> What the exercise asks:
Print all the records below exactly as they stand, but leave out the pictures.

The input: Begin

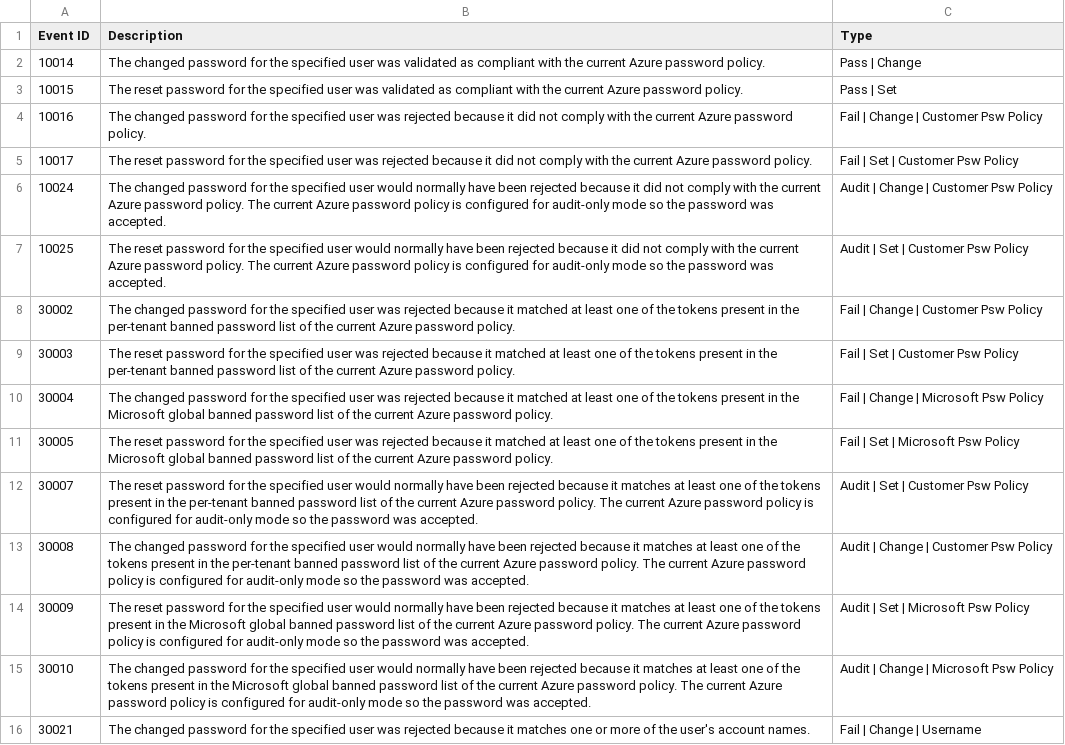
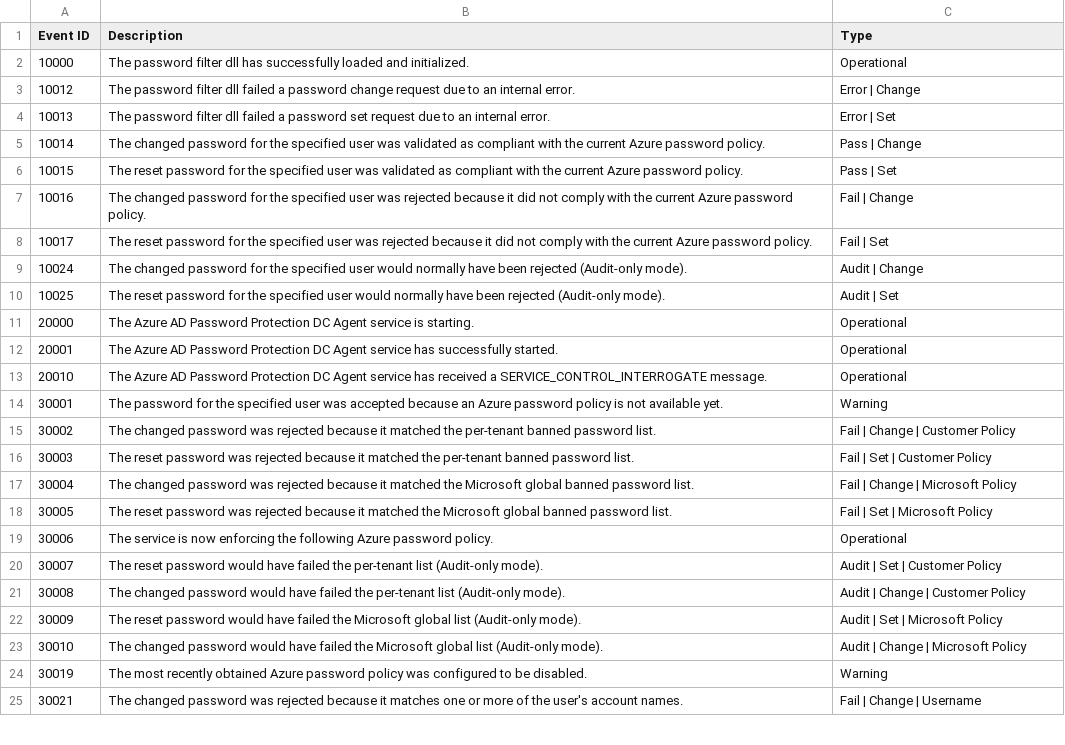
Before and after one commit to sengtech/content, a CSV file: Microsoft Entra/Password Protection/Psw-Protection-Msg-Mapping.csv, drawn as a sheet; only a part is shown; addresses are those after the commit; the diff covers the shown part only; the diff names each change by its address in the sheet, - before the commit and + after, or states it on an @@ line.

Commit message:
Update Psw-Protection-Msg-Mapping.csv

```diff
--- a/Microsoft Entra/Password Protection/Psw-Protection-Msg-Mapping.csv
+++ b/Microsoft Entra/Password Protection/Psw-Protection-Msg-Mapping.csv
+row 2: 10000 | The password filter dll has successfully loaded and initialized. | Operational
+row 3: 10012 | The password filter dll failed a password change request due to an internal error. | Error | Change
+row 4: 10013 | The password filter dll failed a password set request due to an internal error. | Error | Set
-C7 (Type): Fail | Change | Customer Psw Policy
+C7 (Type): Fail | Change
-C8 (Type): Fail | Set | Customer Psw Policy
+C8 (Type): Fail | Set
-B9 (Description): …been rejected because it did not comply with the current Azure password policy. The current Azure password policy is configured for audit-only mode so the password was accepted.
+B9 (Description): …been rejected (Audit-only mode).
-C9 (Type): Audit | Change | Customer Psw Policy
+C9 (Type): Audit | Change
-B10 (Description): …been rejected because it did not comply with the current Azure password policy. The current Azure password policy is configured for audit-only mode so the password was accepted.
+B10 (Description): …been rejected (Audit-only mode).
-C10 (Type): Audit | Set | Customer Psw Policy
+C10 (Type): Audit | Set
+row 11: 20000 | The Azure AD Password Protection DC Agent service is starting. | Operational
+row 12: 20001 | The Azure AD Password Protection DC Agent service has successfully started. | Operational
+row 13: 20010 | The Azure AD Password Protection DC Agent service has received a SERVICE_CONTROL_INTERROGATE message. | Operational
+row 14: 30001 | The password for the specified user was accepted because an Azure password policy is not available yet. | Warning
-B15 (Description): …changed password for the specified user was rejected because it matched at least one of the tokens present in the per-tenant banned password list of the current Azure password policy.
+B15 (Description): …changed password was rejected because it matched the per-tenant banned password list.
-C15 (Type): Fail | Change | Customer Psw Policy
+C15 (Type): Fail | Change | Customer Policy
-B16 (Description): …reset password for the specified user was rejected because it matched at least one of the tokens present in the per-tenant banned password list of the current Azure password policy.
+B16 (Description): …reset password was rejected because it matched the per-tenant banned password list.
-C16 (Type): Fail | Set | Customer Psw Policy
+C16 (Type): Fail | Set | Customer Policy
-B17 (Description): …changed password for the specified user was rejected because it matched at least one of the tokens present in the Microsoft global banned password list of the current Azure password policy.
+B17 (Description): …changed password was rejected because it matched the Microsoft global banned password list.
-C17 (Type): Fail | Change | Microsoft Psw Policy
+C17 (Type): Fail | Change | Microsoft Policy
-B18 (Description): …reset password for the specified user was rejected because it matched at least one of the tokens present in the Microsoft global banned password list of the current Azure password policy.
+B18 (Description): …reset password was rejected because it matched the Microsoft global banned password list.
-C18 (Type): Fail | Set | Microsoft Psw Policy
+C18 (Type): Fail | Set | Microsoft Policy
+row 19: 30006 | The service is now enforcing the following Azure password policy. | Operational
-B20 (Description): …reset password for the specified user would normally have been rejected because it matches at least one of the tokens present in the per-tenant banned password list of the current Azure password policy. The current Azure password policy is configured for audit-only mode so the password was accepted.
+B20 (Description): …reset password would have failed the per-tenant list (Audit-only mode).
-C20 (Type): Audit | Set | Customer Psw Policy
+C20 (Type): Audit | Set | Customer Policy
-B21 (Description): …changed password for the specified user would normally have been rejected because it matches at least one of the tokens present in the per-tenant banned password list of the current Azure password policy. The current Azure password policy is configured for audit-only mode so the password was accepted.
+B21 (Description): …changed password would have failed the per-tenant list (Audit-only mode).
-C21 (Type): Audit | Change | Customer Psw Policy
+C21 (Type): Audit | Change | Customer Policy
-B22 (Description): …reset password for the specified user would normally have been rejected because it matches at least one of the tokens present in the Microsoft global banned password list of the current Azure password policy. The current Azure password policy is configured for audit-only mode so the password was accepted.
+B22 (Description): …reset password would have failed the Microsoft global list (Audit-only mode).
-C22 (Type): Audit | Set | Microsoft Psw Policy
+C22 (Type): Audit | Set | Microsoft Policy
-B23 (Description): …changed password for the specified user would normally have been rejected because it matches at least one of the tokens present in the Microsoft global banned password list of the current Azure password policy. The current Azure password policy is configured for audit-only mode so the password was accepted.
+B23 (Description): …changed password would have failed the Microsoft global list (Audit-only mode).
-C23 (Type): Audit | Change | Microsoft Psw Policy
+C23 (Type): Audit | Change | Microsoft Policy
+row 24: 30019 | The most recently obtained Azure password policy was configured to be disabled. | Warning
-B25 (Description): …changed password for the specified user was rejected…
+B25 (Description): …changed password was rejected…
```
Also changed, not shown: 1 added row, 5 removed rows and 27 edited cells elsewhere in this file.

The input: End

> Response area:
Before and after one commit to sengtech/content, a CSV file: Microsoft Entra/Password Protection/Psw-Protection-Msg-Mapping.csv, drawn as a sheet; only a part is shown; addresses are those after the commit; the diff covers the shown part only; the diff names each change by its address in the sheet, - before the commit and + after, or states it on an @@ line.

Commit message:
Update Psw-Protection-Msg-Mapping.csv

```diff
--- a/Microsoft Entra/Password Protection/Psw-Protection-Msg-Mapping.csv
+++ b/Microsoft Entra/Password Protection/Psw-Protection-Msg-Mapping.csv
+row 2: 10000 | The password filter dll has successfully loaded and initialized. | Operational
+row 3: 10012 | The password filter dll failed a password change request due to an internal error. | Error | Change
+row 4: 10013 | The password filter dll failed a password set request due to an internal error. | Error | Set
-C7 (Type): Fail | Change | Customer Psw Policy
+C7 (Type): Fail | Change
-C8 (Type): Fail | Set | Customer Psw Policy
+C8 (Type): Fail | Set
-B9 (Description): …been rejected because it did not comply with the current Azure password policy. The current Azure password policy is configured for audit-only mode so the password was accepted.
+B9 (Description): …been rejected (Audit-only mode).
-C9 (Type): Audit | Change | Customer Psw Policy
+C9 (Type): Audit | Change
-B10 (Description): …been rejected because it did not comply with the current Azure password policy. The current Azure password policy is configured for audit-only mode so the password was accepted.
+B10 (Description): …been rejected (Audit-only mode).
-C10 (Type): Audit | Set | Customer Psw Policy
+C10 (Type): Audit | Set
+row 11: 20000 | The Azure AD Password Protection DC Agent service is starting. | Operational
+row 12: 20001 | The Azure AD Password Protection DC Agent service has successfully started. | Operational
+row 13: 20010 | The Azure AD Password Protection DC Agent service has received a SERVICE_CONTROL_INTERROGATE message. | Operational
+row 14: 30001 | The password for the specified user was accepted because an Azure password policy is not available yet. | Warning
-B15 (Description): …changed password for the specified user was rejected because it matched at least one of the tokens present in the per-tenant banned password list of the current Azure password policy.
+B15 (Description): …changed password was rejected because it matched the per-tenant banned password list.
-C15 (Type): Fail | Change | Customer Psw Policy
+C15 (Type): Fail | Change | Customer Policy
-B16 (Description): …reset password for the specified user was rejected because it matched at least one of the tokens present in the per-tenant banned password list of the current Azure password policy.
+B16 (Description): …reset password was rejected because it matched the per-tenant banned password list.
-C16 (Type): Fail | Set | Customer Psw Policy
+C16 (Type): Fail | Set | Customer Policy
-B17 (Description): …changed password for the specified user was rejected because it matched at least one of the tokens present in the Microsoft global banned password list of the current Azure password policy.
+B17 (Description): …changed password was rejected because it matched the Microsoft global banned password list.
-C17 (Type): Fail | Change | Microsoft Psw Policy
+C17 (Type): Fail | Change | Microsoft Policy
-B18 (Description): …reset password for the specified user was rejected because it matched at least one of the tokens present in the Microsoft global banned password list of the current Azure password policy.
+B18 (Description): …reset password was rejected because it matched the Microsoft global banned password list.
-C18 (Type): Fail | Set | Microsoft Psw Policy
+C18 (Type): Fail | Set | Microsoft Policy
+row 19: 30006 | The service is now enforcing the following Azure password policy. | Operational
-B20 (Description): …reset password for the specified user would normally have been rejected because it matches at least one of the tokens present in the per-tenant banned password list of the current Azure password policy. The current Azure password policy is configured for audit-only mode so the password was accepted.
+B20 (Description): …reset password would have failed the per-tenant list (Audit-only mode).
-C20 (Type): Audit | Set | Customer Psw Policy
+C20 (Type): Audit | Set | Customer Policy
-B21 (Description): …changed password for the specified user would normally have been rejected because it matches at least one of the tokens present in the per-tenant banned password list of the current Azure password policy. The current Azure password policy is configured for audit-only mode so the password was accepted.
+B21 (Description): …changed password would have failed the per-tenant list (Audit-only mode).
-C21 (Type): Audit | Change | Customer Psw Policy
+C21 (Type): Audit | Change | Customer Policy
-B22 (Description): …reset password for the specified user would normally have been rejected because it matches at least one of the tokens present in the Microsoft global banned password list of the current Azure password policy. The current Azure password policy is configured for audit-only mode so the password was accepted.
+B22 (Description): …reset password would have failed the Microsoft global list (Audit-only mode).
-C22 (Type): Audit | Set | Microsoft Psw Policy
+C22 (Type): Audit | Set | Microsoft Policy
-B23 (Description): …changed password for the specified user would normally have been rejected because it matches at least one of the tokens present in the Microsoft global banned password list of the current Azure password policy. The current Azure password policy is configured for audit-only mode so the password was accepted.
+B23 (Description): …changed password would have failed the Microsoft global list (Audit-only mode).
-C23 (Type): Audit | Change | Microsoft Psw Policy
+C23 (Type): Audit | Change | Microsoft Policy
+row 24: 30019 | The most recently obtained Azure password policy was configured to be disabled. | Warning
-B25 (Description): …changed password for the specified user was rejected…
+B25 (Description): …changed password was rejected…
```
Also changed, not shown: 1 added row, 5 removed rows and 27 edited cells elsewhere in this file.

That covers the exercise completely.